Around 300 people in the UK die from the disease each year and six families a week face the devastation of losing a loved-one.
The charities are all members of the Confederation of Meningitis Organisations (CoMO), which has organised World Meningitis Day on Tuesday, April 24, to increase public awareness of the symptoms, highlight the need for urgent treatment and call for all children to be fully vaccinated.
“World Meningitis Day is a perfect opportunity to come together and raise awareness of the signs and symptoms associated with these diseases so that the people in the UK can protect themselves and their loved ones,” said Chris Head, chief executive of the Meningitis Research Foundation.
Currently, the UK vaccinates children against many forms of meningitis and septicaemia, which have saved thousands of lives.
But there is still no vaccine against the most common strain, meningococcal Group B, resulting in the UK still seeing around 3,400 cases of life-threatening bacterial meningitis and septicaemia every year.
Kate Rowland, chief executive of Meningitis UK, said: “Great advances have been made in the past few decades and World Meningitis Day is an opportunity to remind people of the importance of vaccine uptake and symptom recognition.

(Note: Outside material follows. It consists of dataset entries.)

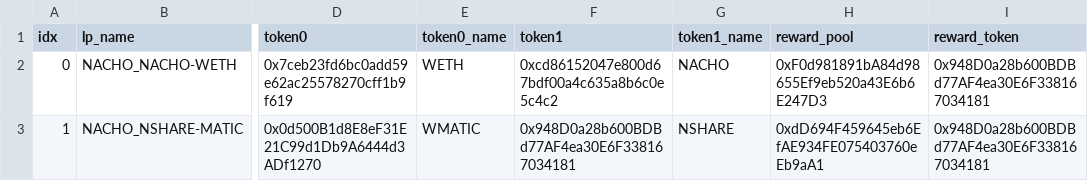
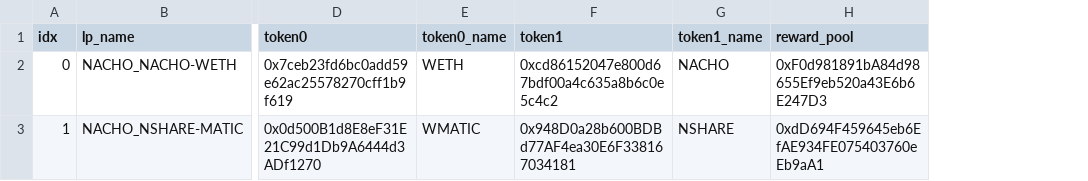
Before and after one commit to tetu-io/tetu-contracts, a CSV file: scripts/utils/download/data/nacho_pools.csv, drawn as a sheet; only a part is shown, gaps mark what is left out; the diff names each change by its address in the sheet, - before the commit and + after, or states it on an @@ line.

```diff
--- a/scripts/utils/download/data/nacho_pools.csv
+++ b/scripts/utils/download/data/nacho_pools.csv
-column I (reward_token), rows 2-3: 0x948D0a28b600BDBd77AF4ea30E6F338167034181 | 0x948D0a28b600BDBd77AF4ea30E6F338167034181
```
Also changed, not shown: 2 other files.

“Together we can help raise awareness, share knowledge and fund research in the hope that one day families will be spared the heartache of losing a loved one to these devastating diseases.”
Hundreds of people in this country die from bacterial meningitis each year and those who survive are often left with after-effects including deafness, blindness, cerebral palsy, limb loss (where septicaemia is involved), learning difficulties, memory issues and behavioural problems.
Sue Davie, chief executive of the Meningitis Trust, added: “For every individual across the UK who has had meningitis, there are many more who are living with the impact of the disease right now, and for many, their lives have changed forever.
“We hope World Meningitis Day will show them that they are not alone and that meningitis organisations across the world are working together to help save lives and rebuild futures.”